BRC – KPMG: UK retail sales up by 5.6% in April vs April 2016

London, 2017-May-10 — /EPR Retail News/ —

BRC – KPMG RETAIL SALES MONITOR APRIL 2017

Covering the four weeks 2 – 29 April 2017
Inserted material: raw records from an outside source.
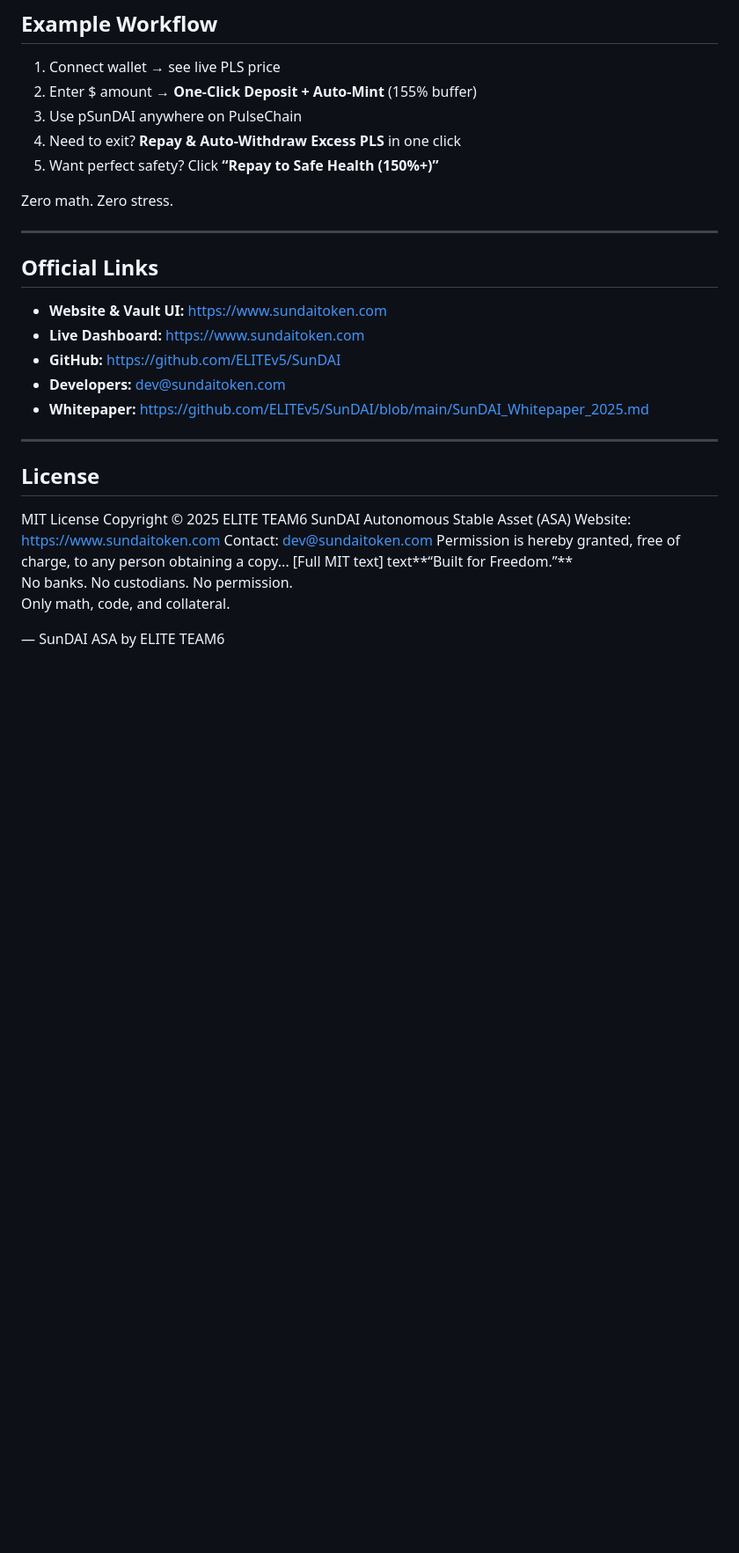
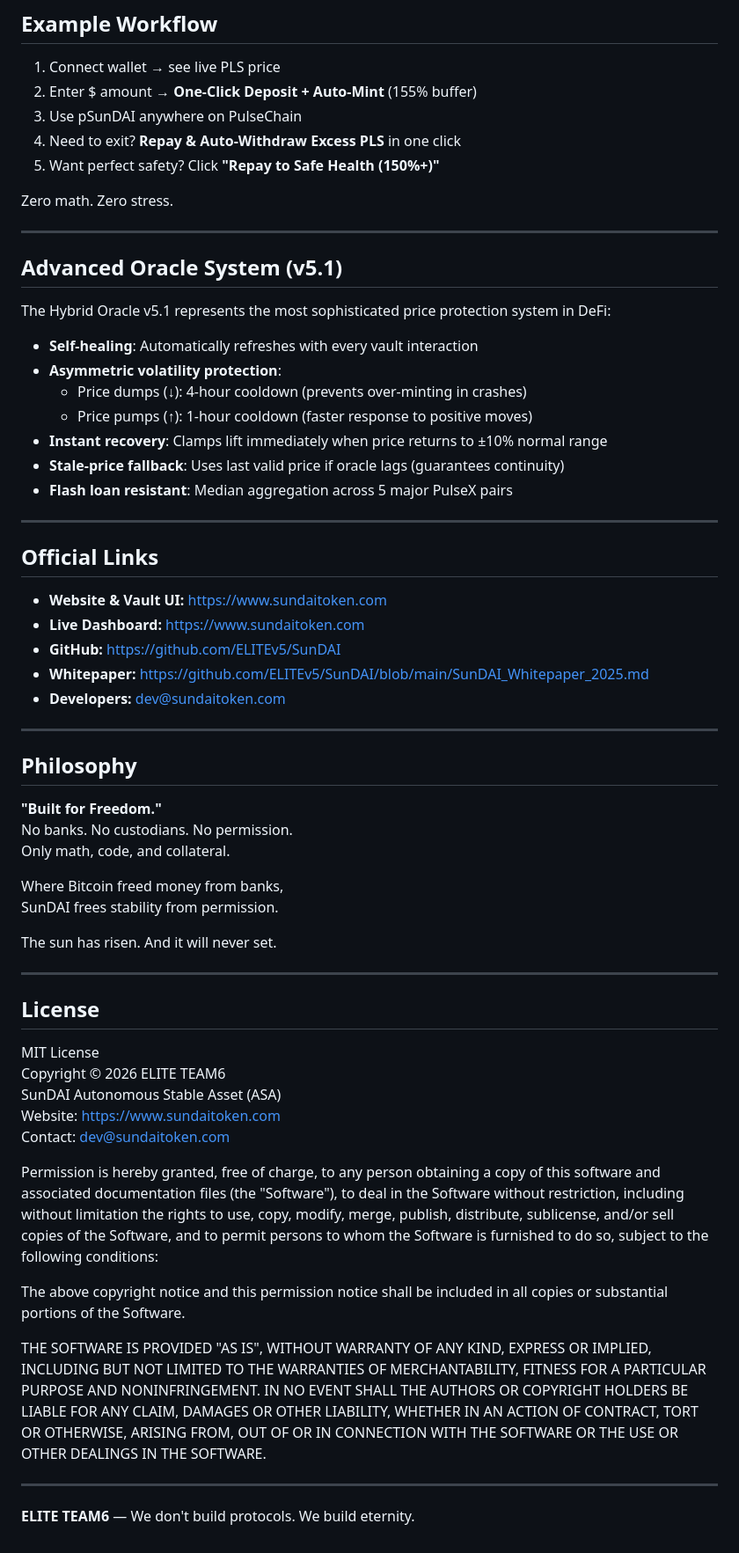
Before and after one commit to ELITEv5/SunDAI, a Markdown page: README.md, the part around one of its changes. Shown at 88% size. GitHub-like rendering; blank space fills up the shorter version.

```diff
--- a/README.md
+++ b/README.md
@@ -71,9 +73,21 @@ No votes. No changes. Ever.
 2. Enter $ amount → **One-Click Deposit + Auto-Mint** (155% buffer)
 3. Use pSunDAI anywhere on PulseChain
 4. Need to exit? **Repay & Auto-Withdraw Excess PLS** in one click
-5. Want perfect safety? Click **“Repay to Safe Health (150%+)”**
+5. Want perfect safety? Click **"Repay to Safe Health (150%+)"**
 
 Zero math. Zero stress.
+
+---
+
+## Advanced Oracle System (v5.1)
+The Hybrid Oracle v5.1 represents the most sophisticated price protection system in DeFi:
+- **Self-healing**: Automatically refreshes with every vault interaction
+- **Asymmetric volatility protection**:
+  - Price dumps (↓): 4-hour cooldown (prevents over-minting in crashes)
+  - Price pumps (↑): 1-hour cooldown (faster response to positive moves)
+- **Instant recovery**: Clamps lift immediately when price returns to ±10% normal range
+- **Stale-price fallback**: Uses last valid price if oracle lags (guarantees continuity)
+- **Flash loan resistant**: Median aggregation across 5 major PulseX pairs
 
 ---
 
@@ -81,21 +95,36 @@ Zero math. Zero stress.
 - **Website & Vault UI:** https://www.sundaitoken.com
 - **Live Dashboard:** https://www.sundaitoken.com
 - **GitHub:** https://github.com/ELITEv5/SunDAI
+- **Whitepaper:** https://github.com/ELITEv5/SunDAI/blob/main/SunDAI_Whitepaper_2025.md
 - **Developers:** dev@sundaitoken.com
-- **Whitepaper:** https://github.com/ELITEv5/SunDAI/blob/main/SunDAI_Whitepaper_2025.md
+
+---
+
+## Philosophy
+**"Built for Freedom."**
+No banks. No custodians. No permission.
+Only math, code, and collateral.
+
+Where Bitcoin freed money from banks,
+SunDAI frees stability from permission.
+
+The sun has risen. And it will never set.
 
 ---
 
 ## License
 MIT License
-Copyright © 2025 ELITE TEAM6
+Copyright © 2026 ELITE TEAM6
 SunDAI Autonomous Stable Asset (ASA)
 Website: https://www.sundaitoken.com
 Contact: dev@sundaitoken.com
-Permission is hereby granted, free of charge, to any person obtaining a copy...
-[Full MIT text]
-text**“Built for Freedom.”**
-No banks. No custodians. No permission.
-Only math, code, and collateral.
 
-— SunDAI ASA by ELITE TEAM6
+Permission is hereby granted, free of charge, to any person obtaining a copy of this software and associated documentation files (the "Software"), to deal in the Software without restriction, including without limitation the rights to use, copy, modify, merge, publish, distribute, sublicense, and/or sell copies of the Software, and to permit persons to whom the Software is furnished to do so, subject to the following conditions:
+
+The above copyright notice and this permission notice shall be included in all copies or substantial portions of the Software.
+
+THE SOFTWARE IS PROVIDED "AS IS", WITHOUT WARRANTY OF ANY KIND, EXPRESS OR IMPLIED, INCLUDING BUT NOT LIMITED TO THE WARRANTIES OF MERCHANTABILITY, FITNESS FOR A PARTICULAR PURPOSE AND NONINFRINGEMENT. IN NO EVENT SHALL THE AUTHORS OR COPYRIGHT HOLDERS BE LIABLE FOR ANY CLAIM, DAMAGES OR OTHER LIABILITY, WHETHER IN AN ACTION OF CONTRACT, TORT OR OTHERWISE, ARISING FROM, OUT OF OR IN CONNECTION WITH THE SOFTWARE OR THE USE OR OTHER DEALINGS IN THE SOFTWARE.
+
+---
+
+**ELITE TEAM6** — We don't build protocols. We build eternity.
```
Also changed, not shown: other parts of README.md (+13 -11 lines).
  • In April, UK retail sales increased by 5.6% on a like-for-like basis from April 2016, when they had decreased 0.9% from the preceding year.
  • On a total basis, sales rose 6.3% in April, against flat growth in April 2016. The performance is positively distorted by the timing of Easter and the highest since April 2011, another Easter distortion. This pulls the 3-month average to 2.0%, above the 12-month average of 1.3%.
  • Over the three-months to April, Food sales increased 2.4% on a like-for-like basis and 3.6% on a total basis. This is much faster than the 12-month Total average growth of 2.0%, the highest since February 2014.
  • Over the three-months to April, Non-Food retail sales in the UK increased 0.3% on a like-for-like basis and 0.7% on a total basis, almost in line with the 12-month Total average growth to 0.8%.
  • Over the three-months to April, Online sales of Non-Food products grew 8.2% while In-store sales declined 1.3% on a Total basis and 1.8% on a like-for-like basis, roughly in line with the 12-month average decline of 1.7%.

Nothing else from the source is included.